Exercise instructions: From the entries below, determine the number of lines that contain "Column". Give that number by itself.

=== Begin Enclosure ===

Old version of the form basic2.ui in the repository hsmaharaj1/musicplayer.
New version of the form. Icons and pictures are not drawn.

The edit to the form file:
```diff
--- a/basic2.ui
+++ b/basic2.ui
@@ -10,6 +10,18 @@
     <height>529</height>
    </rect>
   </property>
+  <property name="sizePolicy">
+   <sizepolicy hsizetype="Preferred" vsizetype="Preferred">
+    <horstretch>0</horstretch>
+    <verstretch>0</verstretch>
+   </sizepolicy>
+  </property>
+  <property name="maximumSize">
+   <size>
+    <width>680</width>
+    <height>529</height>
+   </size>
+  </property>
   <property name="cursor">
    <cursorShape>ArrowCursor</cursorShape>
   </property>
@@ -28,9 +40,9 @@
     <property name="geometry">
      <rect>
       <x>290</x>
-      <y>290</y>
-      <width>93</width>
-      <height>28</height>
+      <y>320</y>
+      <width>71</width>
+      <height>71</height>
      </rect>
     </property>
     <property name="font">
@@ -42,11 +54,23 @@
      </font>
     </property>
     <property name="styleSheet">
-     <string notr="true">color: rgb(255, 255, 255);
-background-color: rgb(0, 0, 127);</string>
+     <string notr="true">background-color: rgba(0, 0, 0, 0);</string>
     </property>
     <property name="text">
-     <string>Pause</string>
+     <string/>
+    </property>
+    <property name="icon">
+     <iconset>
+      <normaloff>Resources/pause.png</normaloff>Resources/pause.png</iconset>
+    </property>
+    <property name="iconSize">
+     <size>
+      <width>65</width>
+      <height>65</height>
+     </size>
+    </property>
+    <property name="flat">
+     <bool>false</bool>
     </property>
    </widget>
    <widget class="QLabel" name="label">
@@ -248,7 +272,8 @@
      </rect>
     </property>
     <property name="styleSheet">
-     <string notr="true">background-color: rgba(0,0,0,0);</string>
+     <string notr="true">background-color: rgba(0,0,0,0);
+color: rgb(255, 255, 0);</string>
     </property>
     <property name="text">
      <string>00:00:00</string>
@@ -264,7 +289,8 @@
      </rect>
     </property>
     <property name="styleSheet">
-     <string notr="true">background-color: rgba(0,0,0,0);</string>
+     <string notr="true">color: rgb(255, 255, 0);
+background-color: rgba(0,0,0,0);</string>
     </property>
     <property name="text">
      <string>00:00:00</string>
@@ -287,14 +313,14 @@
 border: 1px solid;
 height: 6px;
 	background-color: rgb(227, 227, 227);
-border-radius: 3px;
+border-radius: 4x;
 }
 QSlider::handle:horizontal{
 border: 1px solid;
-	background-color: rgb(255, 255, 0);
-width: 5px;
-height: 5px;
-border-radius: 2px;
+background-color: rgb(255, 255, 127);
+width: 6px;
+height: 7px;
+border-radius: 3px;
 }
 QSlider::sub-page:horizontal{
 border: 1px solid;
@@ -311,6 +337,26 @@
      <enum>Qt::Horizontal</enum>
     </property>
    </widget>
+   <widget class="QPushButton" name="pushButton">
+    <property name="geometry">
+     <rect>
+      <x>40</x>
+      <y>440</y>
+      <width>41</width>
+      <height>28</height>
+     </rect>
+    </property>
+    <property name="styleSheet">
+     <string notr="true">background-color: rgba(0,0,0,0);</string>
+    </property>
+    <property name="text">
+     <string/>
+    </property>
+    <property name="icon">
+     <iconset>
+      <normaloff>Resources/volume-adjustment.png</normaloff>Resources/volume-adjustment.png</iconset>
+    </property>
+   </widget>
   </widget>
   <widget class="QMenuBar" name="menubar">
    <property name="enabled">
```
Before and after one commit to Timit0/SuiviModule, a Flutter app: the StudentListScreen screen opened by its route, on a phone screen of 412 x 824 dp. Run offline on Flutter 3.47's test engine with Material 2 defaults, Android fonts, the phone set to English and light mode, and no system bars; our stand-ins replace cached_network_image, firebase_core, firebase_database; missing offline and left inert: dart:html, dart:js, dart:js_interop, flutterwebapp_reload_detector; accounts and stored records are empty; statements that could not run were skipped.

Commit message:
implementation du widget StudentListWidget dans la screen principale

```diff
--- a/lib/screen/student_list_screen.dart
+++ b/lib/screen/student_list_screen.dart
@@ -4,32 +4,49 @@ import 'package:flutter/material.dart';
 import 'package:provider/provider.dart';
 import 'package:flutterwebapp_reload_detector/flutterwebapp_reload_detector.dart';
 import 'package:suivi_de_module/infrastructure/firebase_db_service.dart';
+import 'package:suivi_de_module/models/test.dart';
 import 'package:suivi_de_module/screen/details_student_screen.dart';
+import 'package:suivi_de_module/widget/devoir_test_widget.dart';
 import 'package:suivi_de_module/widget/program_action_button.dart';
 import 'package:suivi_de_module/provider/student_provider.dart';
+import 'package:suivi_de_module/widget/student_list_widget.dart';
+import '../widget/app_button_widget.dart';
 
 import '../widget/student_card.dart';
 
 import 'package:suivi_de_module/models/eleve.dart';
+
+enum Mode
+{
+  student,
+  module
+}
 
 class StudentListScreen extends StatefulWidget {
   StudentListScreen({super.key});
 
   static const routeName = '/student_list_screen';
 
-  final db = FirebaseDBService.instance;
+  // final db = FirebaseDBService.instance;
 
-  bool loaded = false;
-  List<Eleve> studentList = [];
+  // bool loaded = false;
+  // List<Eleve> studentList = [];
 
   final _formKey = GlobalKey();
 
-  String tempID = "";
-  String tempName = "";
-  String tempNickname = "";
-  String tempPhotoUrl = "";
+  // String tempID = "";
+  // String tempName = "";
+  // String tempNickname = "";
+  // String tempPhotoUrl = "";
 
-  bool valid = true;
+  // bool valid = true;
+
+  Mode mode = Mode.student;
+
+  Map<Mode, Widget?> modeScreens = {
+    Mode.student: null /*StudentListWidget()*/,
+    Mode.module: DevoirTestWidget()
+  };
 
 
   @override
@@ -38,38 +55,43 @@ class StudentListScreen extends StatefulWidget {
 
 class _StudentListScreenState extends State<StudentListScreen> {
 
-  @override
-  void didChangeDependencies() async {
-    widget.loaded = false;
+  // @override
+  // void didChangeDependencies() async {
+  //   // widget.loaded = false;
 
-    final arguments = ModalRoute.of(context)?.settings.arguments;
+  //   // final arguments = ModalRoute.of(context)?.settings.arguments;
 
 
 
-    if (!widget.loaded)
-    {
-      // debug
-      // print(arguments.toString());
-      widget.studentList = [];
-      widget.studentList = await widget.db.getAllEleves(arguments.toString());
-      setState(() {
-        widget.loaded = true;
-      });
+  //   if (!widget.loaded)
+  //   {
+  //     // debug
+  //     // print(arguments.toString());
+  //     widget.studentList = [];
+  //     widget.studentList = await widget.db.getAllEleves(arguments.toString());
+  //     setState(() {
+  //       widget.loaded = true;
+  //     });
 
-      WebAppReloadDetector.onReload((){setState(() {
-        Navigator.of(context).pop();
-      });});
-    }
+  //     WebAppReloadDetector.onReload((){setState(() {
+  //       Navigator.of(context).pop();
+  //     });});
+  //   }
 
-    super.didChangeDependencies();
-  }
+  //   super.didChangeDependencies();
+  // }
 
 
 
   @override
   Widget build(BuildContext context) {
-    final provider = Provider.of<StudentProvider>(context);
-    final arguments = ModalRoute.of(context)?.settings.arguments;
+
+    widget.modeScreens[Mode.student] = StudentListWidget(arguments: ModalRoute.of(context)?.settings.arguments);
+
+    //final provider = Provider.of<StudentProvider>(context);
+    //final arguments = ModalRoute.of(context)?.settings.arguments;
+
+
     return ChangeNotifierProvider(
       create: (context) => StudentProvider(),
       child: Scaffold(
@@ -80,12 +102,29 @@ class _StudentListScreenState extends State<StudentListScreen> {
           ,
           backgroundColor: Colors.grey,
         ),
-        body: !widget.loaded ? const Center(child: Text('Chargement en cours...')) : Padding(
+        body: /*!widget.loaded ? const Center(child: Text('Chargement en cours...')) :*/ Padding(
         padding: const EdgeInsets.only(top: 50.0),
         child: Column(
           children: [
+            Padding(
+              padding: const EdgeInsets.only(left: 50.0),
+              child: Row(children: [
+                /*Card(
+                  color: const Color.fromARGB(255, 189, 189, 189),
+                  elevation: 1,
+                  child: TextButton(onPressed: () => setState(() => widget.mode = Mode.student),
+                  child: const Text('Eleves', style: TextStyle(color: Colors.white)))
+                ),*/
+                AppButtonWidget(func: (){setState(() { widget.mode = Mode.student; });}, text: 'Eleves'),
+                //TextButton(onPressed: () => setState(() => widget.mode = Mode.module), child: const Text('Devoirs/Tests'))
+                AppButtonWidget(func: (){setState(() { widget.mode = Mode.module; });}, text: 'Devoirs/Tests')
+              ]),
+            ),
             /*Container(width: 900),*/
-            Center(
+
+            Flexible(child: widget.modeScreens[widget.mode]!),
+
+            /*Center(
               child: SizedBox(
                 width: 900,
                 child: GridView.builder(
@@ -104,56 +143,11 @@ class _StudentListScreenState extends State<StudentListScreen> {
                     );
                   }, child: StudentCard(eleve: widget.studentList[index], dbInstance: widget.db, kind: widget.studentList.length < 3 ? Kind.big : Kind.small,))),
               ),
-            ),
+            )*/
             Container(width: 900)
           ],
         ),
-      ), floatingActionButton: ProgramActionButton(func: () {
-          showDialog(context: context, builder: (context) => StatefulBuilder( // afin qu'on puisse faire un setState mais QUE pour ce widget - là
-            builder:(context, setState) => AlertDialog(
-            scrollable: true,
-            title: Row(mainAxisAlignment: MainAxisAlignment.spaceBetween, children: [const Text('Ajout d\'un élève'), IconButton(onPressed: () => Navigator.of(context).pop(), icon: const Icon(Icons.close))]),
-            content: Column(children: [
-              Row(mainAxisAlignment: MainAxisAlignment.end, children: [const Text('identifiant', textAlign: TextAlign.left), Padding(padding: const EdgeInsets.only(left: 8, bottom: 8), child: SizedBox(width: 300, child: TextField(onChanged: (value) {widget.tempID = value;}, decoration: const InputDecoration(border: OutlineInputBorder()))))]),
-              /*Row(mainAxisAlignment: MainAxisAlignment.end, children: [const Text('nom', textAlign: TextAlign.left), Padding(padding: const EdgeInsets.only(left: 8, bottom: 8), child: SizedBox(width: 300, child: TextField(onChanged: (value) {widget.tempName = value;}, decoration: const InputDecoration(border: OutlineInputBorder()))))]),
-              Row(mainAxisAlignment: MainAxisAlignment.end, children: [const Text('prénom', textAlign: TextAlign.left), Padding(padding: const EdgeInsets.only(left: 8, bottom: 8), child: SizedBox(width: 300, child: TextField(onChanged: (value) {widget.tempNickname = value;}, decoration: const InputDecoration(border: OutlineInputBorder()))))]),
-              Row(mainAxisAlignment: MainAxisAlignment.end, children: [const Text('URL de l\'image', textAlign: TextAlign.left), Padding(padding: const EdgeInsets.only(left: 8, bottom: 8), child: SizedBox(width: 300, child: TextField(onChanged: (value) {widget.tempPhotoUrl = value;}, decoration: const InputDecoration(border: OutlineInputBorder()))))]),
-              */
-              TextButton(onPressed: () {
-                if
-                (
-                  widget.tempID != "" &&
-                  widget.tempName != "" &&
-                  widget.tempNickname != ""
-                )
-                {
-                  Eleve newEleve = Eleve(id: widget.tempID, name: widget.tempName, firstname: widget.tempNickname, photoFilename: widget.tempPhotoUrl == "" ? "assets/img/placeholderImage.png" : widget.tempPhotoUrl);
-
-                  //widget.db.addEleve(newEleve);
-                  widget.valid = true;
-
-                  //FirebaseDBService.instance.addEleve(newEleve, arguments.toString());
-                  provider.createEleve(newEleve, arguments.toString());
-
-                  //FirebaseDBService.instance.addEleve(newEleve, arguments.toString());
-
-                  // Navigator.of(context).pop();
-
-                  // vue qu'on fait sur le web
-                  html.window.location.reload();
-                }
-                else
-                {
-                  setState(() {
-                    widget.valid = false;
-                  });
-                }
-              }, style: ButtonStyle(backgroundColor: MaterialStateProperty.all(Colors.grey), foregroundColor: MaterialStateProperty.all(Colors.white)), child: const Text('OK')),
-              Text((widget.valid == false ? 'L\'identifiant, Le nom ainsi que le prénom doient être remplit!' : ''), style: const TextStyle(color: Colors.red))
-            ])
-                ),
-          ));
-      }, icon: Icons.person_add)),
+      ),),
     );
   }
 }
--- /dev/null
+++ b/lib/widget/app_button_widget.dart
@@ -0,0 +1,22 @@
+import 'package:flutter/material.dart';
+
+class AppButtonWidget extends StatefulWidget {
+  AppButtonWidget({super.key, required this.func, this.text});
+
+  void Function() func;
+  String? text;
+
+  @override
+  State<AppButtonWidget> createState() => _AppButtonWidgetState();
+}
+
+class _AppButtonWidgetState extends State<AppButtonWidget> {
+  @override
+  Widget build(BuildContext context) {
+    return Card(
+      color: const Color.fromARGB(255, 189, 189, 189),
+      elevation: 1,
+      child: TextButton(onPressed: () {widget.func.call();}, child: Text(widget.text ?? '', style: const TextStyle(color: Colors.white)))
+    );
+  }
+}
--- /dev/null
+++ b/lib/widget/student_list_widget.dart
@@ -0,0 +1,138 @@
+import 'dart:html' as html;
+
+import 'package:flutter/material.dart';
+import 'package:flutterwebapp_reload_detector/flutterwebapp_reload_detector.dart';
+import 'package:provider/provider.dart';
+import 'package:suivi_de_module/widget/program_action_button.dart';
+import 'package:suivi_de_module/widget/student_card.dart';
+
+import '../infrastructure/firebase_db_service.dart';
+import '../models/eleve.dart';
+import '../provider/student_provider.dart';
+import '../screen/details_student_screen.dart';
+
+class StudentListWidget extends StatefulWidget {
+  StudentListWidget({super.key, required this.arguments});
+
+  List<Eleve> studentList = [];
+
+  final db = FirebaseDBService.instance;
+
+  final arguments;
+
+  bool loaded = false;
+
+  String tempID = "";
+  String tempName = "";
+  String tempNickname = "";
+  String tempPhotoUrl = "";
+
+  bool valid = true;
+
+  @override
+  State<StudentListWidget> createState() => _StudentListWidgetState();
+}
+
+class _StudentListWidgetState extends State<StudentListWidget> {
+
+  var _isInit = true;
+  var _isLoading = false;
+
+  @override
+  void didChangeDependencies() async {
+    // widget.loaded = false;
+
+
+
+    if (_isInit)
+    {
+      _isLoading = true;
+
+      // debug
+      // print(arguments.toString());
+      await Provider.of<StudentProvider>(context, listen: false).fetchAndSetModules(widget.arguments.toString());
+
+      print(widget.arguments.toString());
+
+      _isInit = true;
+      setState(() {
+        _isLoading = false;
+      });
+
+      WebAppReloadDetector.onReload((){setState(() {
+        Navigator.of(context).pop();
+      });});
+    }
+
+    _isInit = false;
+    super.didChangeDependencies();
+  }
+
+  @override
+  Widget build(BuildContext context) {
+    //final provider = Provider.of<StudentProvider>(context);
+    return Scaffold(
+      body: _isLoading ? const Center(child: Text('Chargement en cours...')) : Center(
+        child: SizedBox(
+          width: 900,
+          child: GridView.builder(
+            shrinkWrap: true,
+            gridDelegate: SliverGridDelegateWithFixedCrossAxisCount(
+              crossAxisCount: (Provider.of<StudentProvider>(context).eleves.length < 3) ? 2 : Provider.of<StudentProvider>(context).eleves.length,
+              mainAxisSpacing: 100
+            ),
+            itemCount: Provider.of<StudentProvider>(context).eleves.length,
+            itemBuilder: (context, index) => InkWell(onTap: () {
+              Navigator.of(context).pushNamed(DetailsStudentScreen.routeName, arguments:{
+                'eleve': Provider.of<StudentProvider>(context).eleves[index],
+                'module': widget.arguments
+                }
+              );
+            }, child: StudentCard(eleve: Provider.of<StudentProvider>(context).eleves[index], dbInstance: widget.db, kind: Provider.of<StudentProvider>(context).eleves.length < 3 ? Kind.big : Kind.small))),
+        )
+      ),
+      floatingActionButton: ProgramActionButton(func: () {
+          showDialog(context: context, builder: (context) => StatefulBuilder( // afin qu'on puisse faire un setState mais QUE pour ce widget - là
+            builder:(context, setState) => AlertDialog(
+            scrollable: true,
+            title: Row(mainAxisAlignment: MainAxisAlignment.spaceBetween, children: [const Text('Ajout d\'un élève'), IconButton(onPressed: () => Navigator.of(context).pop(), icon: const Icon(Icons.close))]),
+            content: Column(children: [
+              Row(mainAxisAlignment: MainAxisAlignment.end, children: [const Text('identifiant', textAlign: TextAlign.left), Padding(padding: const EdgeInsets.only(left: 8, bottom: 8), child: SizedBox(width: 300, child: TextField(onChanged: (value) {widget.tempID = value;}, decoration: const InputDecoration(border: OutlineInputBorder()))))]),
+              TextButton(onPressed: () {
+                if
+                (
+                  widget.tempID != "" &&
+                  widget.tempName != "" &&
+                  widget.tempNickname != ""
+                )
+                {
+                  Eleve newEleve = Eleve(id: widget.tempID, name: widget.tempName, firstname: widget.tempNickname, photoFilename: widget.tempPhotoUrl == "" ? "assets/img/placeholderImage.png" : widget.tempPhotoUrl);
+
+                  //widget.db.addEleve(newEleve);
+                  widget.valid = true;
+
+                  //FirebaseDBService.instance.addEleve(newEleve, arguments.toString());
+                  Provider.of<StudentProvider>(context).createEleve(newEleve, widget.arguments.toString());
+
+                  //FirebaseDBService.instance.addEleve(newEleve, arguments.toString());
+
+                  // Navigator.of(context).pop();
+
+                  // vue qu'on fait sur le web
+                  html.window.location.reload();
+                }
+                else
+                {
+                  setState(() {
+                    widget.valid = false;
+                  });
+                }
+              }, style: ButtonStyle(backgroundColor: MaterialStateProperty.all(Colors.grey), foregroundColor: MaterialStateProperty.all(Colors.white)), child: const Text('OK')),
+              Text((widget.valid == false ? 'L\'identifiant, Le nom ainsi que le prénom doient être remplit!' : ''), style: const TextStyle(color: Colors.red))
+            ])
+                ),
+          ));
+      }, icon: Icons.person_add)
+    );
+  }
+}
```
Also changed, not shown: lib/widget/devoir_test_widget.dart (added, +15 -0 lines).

=== End Enclosure ===

Completed exercise: 3